Scots patriot William Wallace raises an army, busts Sassenach heads and shags the Princess of Wales.
Inhospitable locations, a massive cast, a bum-numbing three-hour length, mud-strewn 13th Century decor, phalanxes of horses, kilts, beards, broadswords and battle scenes on a scale not seen since Spartacus and El Cid. Mel Gibson, it seems, is not one to balk at a challenge the size of the Caledonians.
For his second directorial venture the star has elected to delve into the past, namely Scottish folk hero William Wallace, whose sprawling story would give the hardiest of directors the jitters.
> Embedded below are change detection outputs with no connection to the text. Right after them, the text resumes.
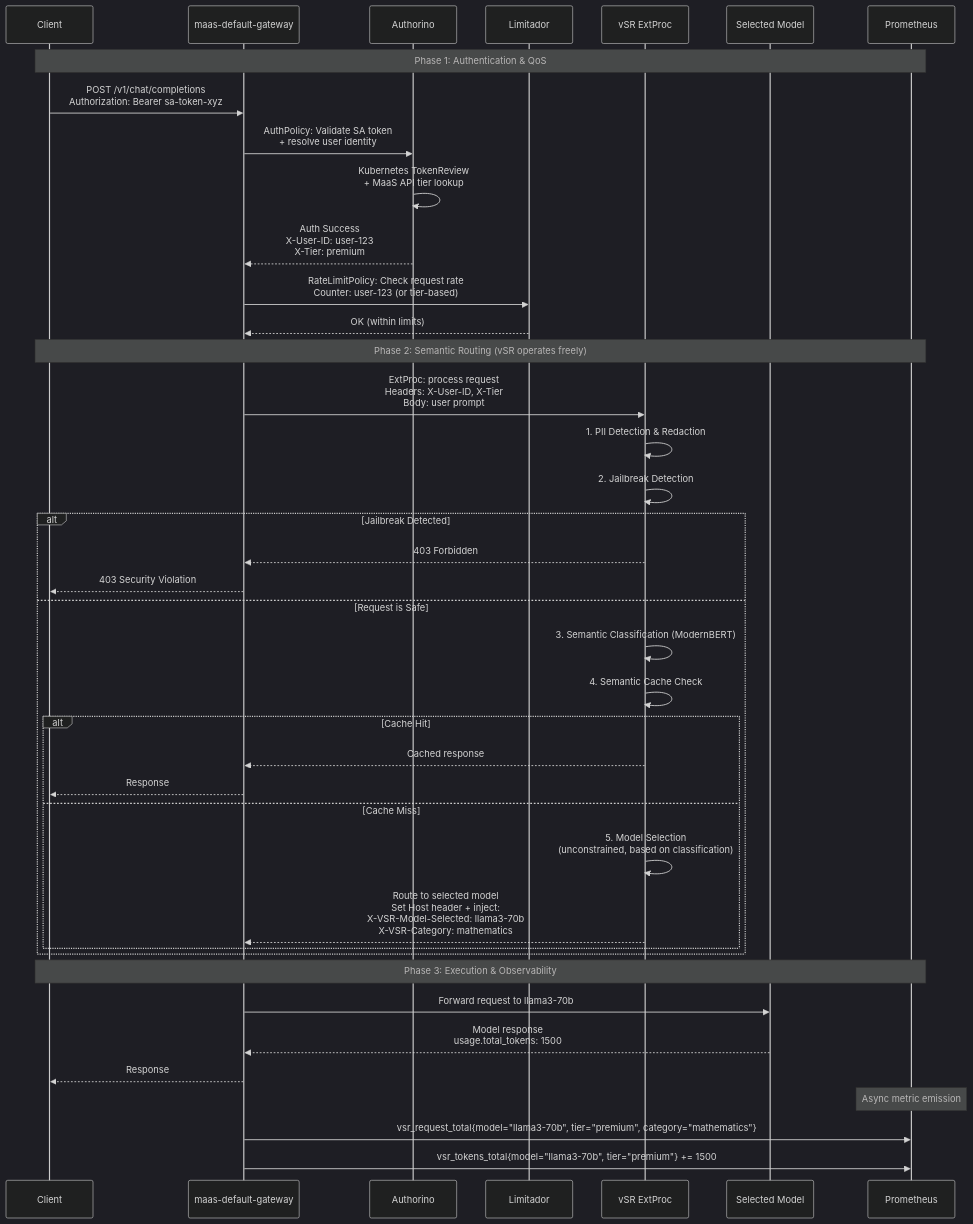
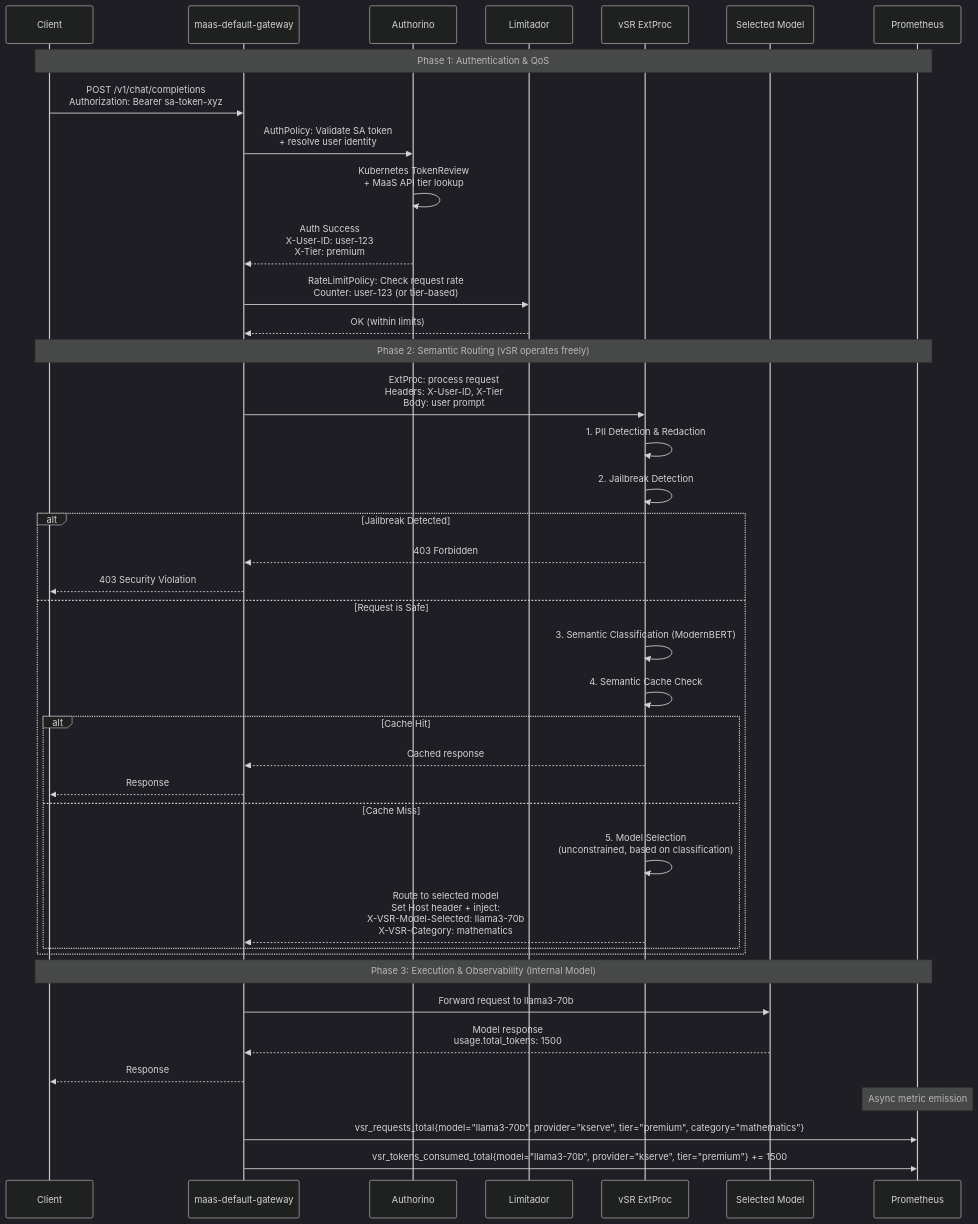
One commit to noyitz/maas-designs changed the fourth of 9 diagrams in vsr-maas-integration/phase-1-design-v1.2.md. Above: the diagram before and after it, drawn with Mermaid (dark theme). The commit also changed other lines of this file, not shown here.

First line of the commit message:
Add egress and external model support to Phase 1 design

````diff
--- a/vsr-maas-integration/phase-1-design-v1.2.md
+++ b/vsr-maas-integration/phase-1-design-v1.2.md
@@ -166,54 +181,54 @@
 ```mermaid
 sequenceDiagram
     participant Client
     participant Gateway as maas-default-gateway
     participant Authorino
     participant Limitador
     participant vSR as vSR ExtProc
     participant KServe as Selected Model
     participant Prometheus
 
     Note over Client,Prometheus: Phase 1: Authentication & QoS
 
     Client->>Gateway: POST /v1/chat/completions<br/>Authorization: Bearer sa-token-xyz
 
     Gateway->>Authorino: AuthPolicy: Validate SA token<br/>+ resolve user identity
     Authorino->>Authorino: Kubernetes TokenReview<br/>+ MaaS API tier lookup
     Authorino-->>Gateway: Auth Success<br/>X-User-ID: user-123<br/>X-Tier: premium
 
     Gateway->>Limitador: RateLimitPolicy: Check request rate<br/>Counter: user-123 (or tier-based)
     Limitador-->>Gateway: OK (within limits)
 
     Note over Client,Prometheus: Phase 2: Semantic Routing (vSR operates freely)
 
     Gateway->>vSR: ExtProc: process request<br/>Headers: X-User-ID, X-Tier<br/>Body: user prompt
 
     vSR->>vSR: 1. PII Detection & Redaction
     vSR->>vSR: 2. Jailbreak Detection
 
     alt Jailbreak Detected
         vSR-->>Gateway: 403 Forbidden
         Gateway-->>Client: 403 Security Violation
     else Request is Safe
         vSR->>vSR: 3. Semantic Classification (ModernBERT)
         vSR->>vSR: 4. Semantic Cache Check
         alt Cache Hit
             vSR-->>Gateway: Cached response
             Gateway-->>Client: Response
         else Cache Miss
             vSR->>vSR: 5. Model Selection<br/>(unconstrained, based on classification)
             vSR-->>Gateway: Route to selected model<br/>Set Host header + inject:<br/>X-VSR-Model-Selected: llama3-70b<br/>X-VSR-Category: mathematics
         end
     end
 
-    Note over Client,Prometheus: Phase 3: Execution & Observability
+    Note over Client,Prometheus: Phase 3: Execution & Observability (Internal Model)
 
     Gateway->>KServe: Forward request to llama3-70b
     KServe-->>Gateway: Model response<br/>usage.total_tokens: 1500
 
     Gateway-->>Client: Response
 
     Note over Prometheus: Async metric emission
-    Gateway->>Prometheus: vsr_request_total{model="llama3-70b", tier="premium", category="mathematics"}
-    Gateway->>Prometheus: vsr_tokens_total{model="llama3-70b", tier="premium"} += 1500
+    Gateway->>Prometheus: vsr_requests_total{model="llama3-70b", provider="kserve", tier="premium", category="mathematics"}
+    Gateway->>Prometheus: vsr_tokens_consumed_total{model="llama3-70b", provider="kserve", tier="premium"} += 1500
 ```
````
Such is El Gibbo's accomplishment, however, that Braveheart can stand shoulder to armour-clad shoulder with the aforementioned slices of epic.
Randall Wallace's decade-engulfing script - managing successfully to skirt potential melodrama - charts instead his namesake's heroic struggle from the childhood loss of his pa and bro' at the hands of the double-crossing English, through his wooing of the adorable McCormack, to the horrific events that turn him from peaceable farmer to blood-thirsty warrior. From then on - and the bulk of this gripping tapestry of medieval gung ho - he is in a perpetual state of war. An almighty rebellion is mapped out via a set of searingly intense battle scenes, the political treachery of the lords in residence, the connivings of the merciless English King, Edward Longshanks (a splendidly corrupt McGoohan) and the eventual betrayal of all that he stood for (freedom, honour etc.).
What is so evident among Braveheart's earthy hugeness is Gibson's self-belief. As actor he is majestic - his locks extended to a mighty hazel mane, his Hollywood good looks set like the face of Ben Nevis, his Highland accent surprisingly authentic - fearlessly accessing the man's consuming battle frenzy as much as his glowing heroism. As director he is passionate and controlled - harnessing the thousands of extras to create the awesome in-yer-face battle scenes, free-flowing with decapitatory and limb-lopping enthusiasm, while drawing sparkling performances from his cast, be they mud-caked, kilt-lifting warriors or preened maidens. The haunting loveliness of McCormack and the silver-tongued grace of Marceau as the forlorn Princess of Wales add welcome softness to the furore.
It's a long, torrid journey, with some of the many subplots left dangling, and is, predictably, historically suspect, but it is to the film's benefit that Gibson plays up the legend at the expense of accuracy (but never realism). He dares you to lose your